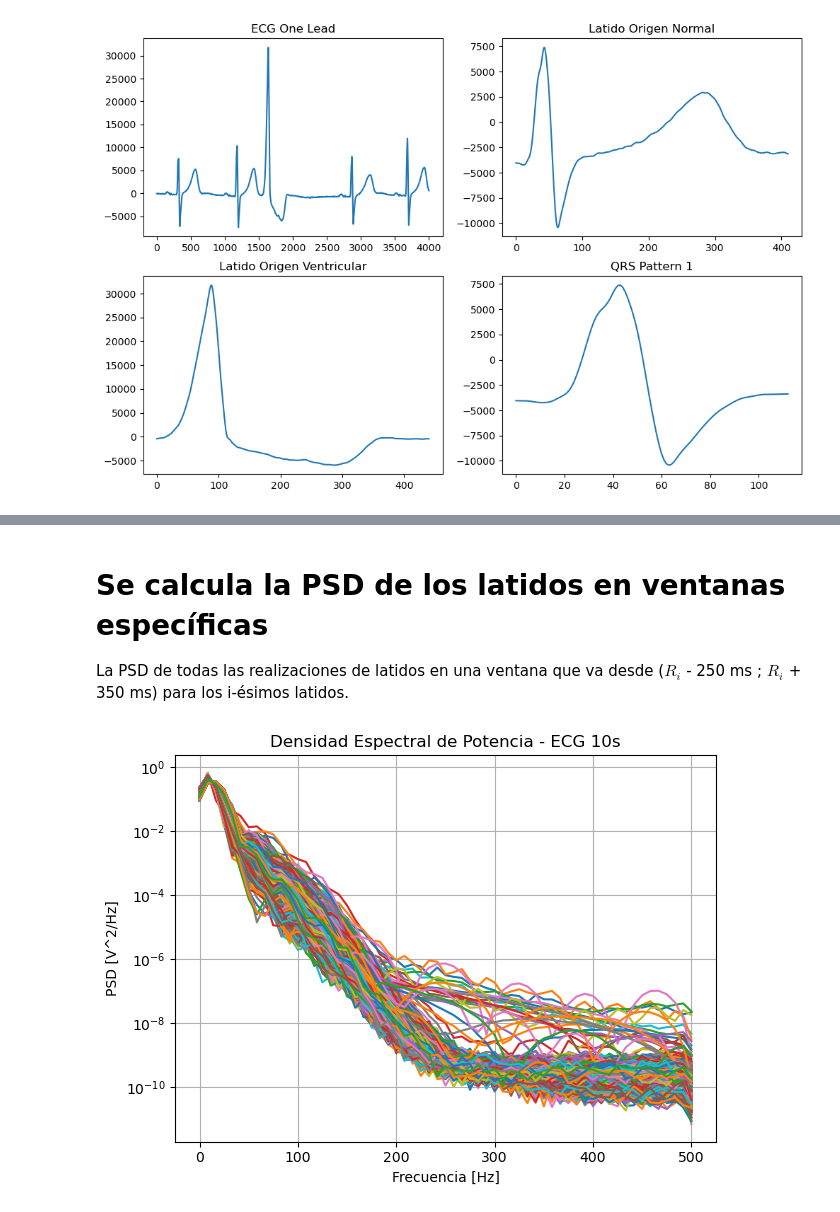
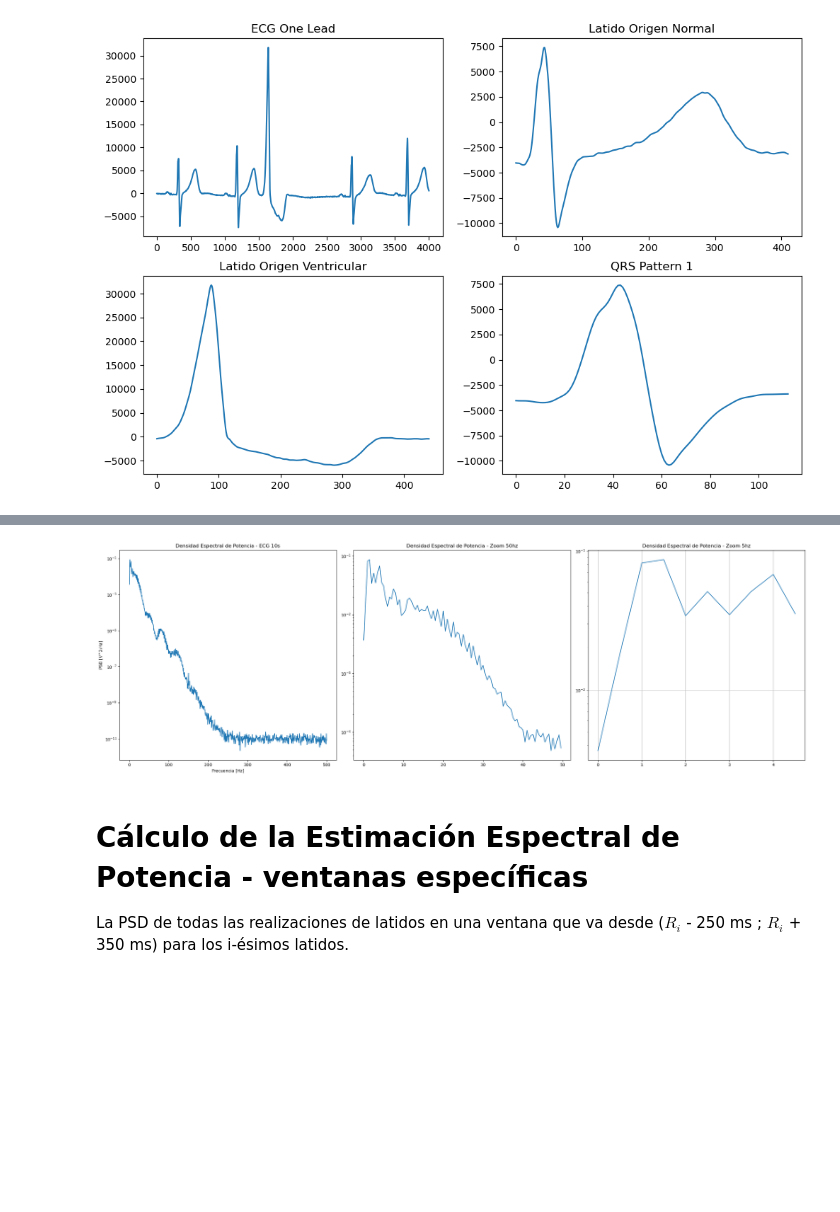
Before and after one commit to federico-b-ee/PDS-2024, a Jupyter notebook: TS8/notebook.ipynb, the cells around one changed output, grey strips where cells are left out. Drawn from its saved outputs; the diff is of its cells as text; code cells hidden in the pictures; blank space fills up the shorter version.

```diff
--- a/TS8/notebook.ipynb
+++ b/TS8/notebook.ipynb
@@ -107,5 +115,28 @@ plt.show()
+# %%
+plt.figure(figsize=(24, 8))
+
+f, Pxx_ecg_10s = calculate_psd_welch(ecg_one_lead[:10000].flatten(), fs_ecg)
+plt.subplot(1, 3, 1)
+plt.semilogy(f, Pxx_ecg_10s)
+plt.title("Densidad Espectral de Potencia - ECG 10s")
+plt.xlabel("Frecuencia [Hz]")
+plt.ylabel("PSD [V^2/Hz]")
+
+plt.subplot(1, 3, 2)
+plt.title("Densidad Espectral de Potencia - Zoom 50hz")
+plt.semilogy(f[:100], Pxx_ecg_10s[:100])
+
+plt.subplot(1, 3, 3)
+plt.title("Densidad Espectral de Potencia - Zoom 5hz")
+plt.semilogy(f[:10], Pxx_ecg_10s[:10])
+
+plt.grid()
+plt.tight_layout()
+plt.show()
+# %% [output]
+[figure, added]
 # %% [markdown]
-# Se calcula la PSD de los latidos en ventanas específicas
+# Cálculo de la Estimación Espectral de Potencia - ventanas específicas
 
 La PSD de todas las realizaciones de latidos en una ventana que va desde ($R_i$ - 250 ms ; $R_i$ + 350 ms) para los i-ésimos latidos.
 # %%
@@ -124,20 +155,22 @@ def calculate_windowed_ecg_psd_welch(ecg_data, fs, qrs_d):
     if len(all_Pxx) == 0:
         avg_Pxx = 0
     else:
-        avg_Pxx = np.mean(all_Pxx)
+        avg_Pxx = np.mean(all_Pxx, axis=0)
     return f, all_Pxx, avg_Pxx
+
 
 f_ecg_one_lead_n, all_Pxx_ecg_one_lead, avg_Pxx_ecg_one_lead = (
     calculate_windowed_ecg_psd_welch(ecg_one_lead.flatten(), fs_ecg, qrs_d)
 )
 for Pxx in all_Pxx_ecg_one_lead:
-    plt.semilogy(f_ecg_one_lead_n, Pxx)
-plt.title("Densidad Espectral de Potencia - ECG 10s")
+    plt.semilogy(f_ecg_one_lead_n, Pxx, "b")
+plt.title("Densidad Espectral de Potencia - Por Latido")
 plt.xlabel("Frecuencia [Hz]")
 plt.ylabel("PSD [V^2/Hz]")
 plt.grid()
 
+# Ploteo de la PSD promedio
+plt.semilogy(f_ecg_one_lead_n, avg_Pxx_ecg_one_lead, "r", label="Promedio")
+plt.legend()
 plt.tight_layout()
 plt.show()
-# %% [output]
-[figure, removed]
```
Also changed, not shown: parts of 13 cells of this notebook, 1 other file.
###
If a line above holds the word "ipynb", copy it.

> _Result for this task_:
Before and after one commit to federico-b-ee/PDS-2024, a Jupyter notebook: TS8/notebook.ipynb, the cells around one changed output, grey strips where cells are left out. Drawn from its saved outputs; the diff is of its cells as text; code cells hidden in the pictures; blank space fills up the shorter version.
--- a/TS8/notebook.ipynb
+++ b/TS8/notebook.ipynb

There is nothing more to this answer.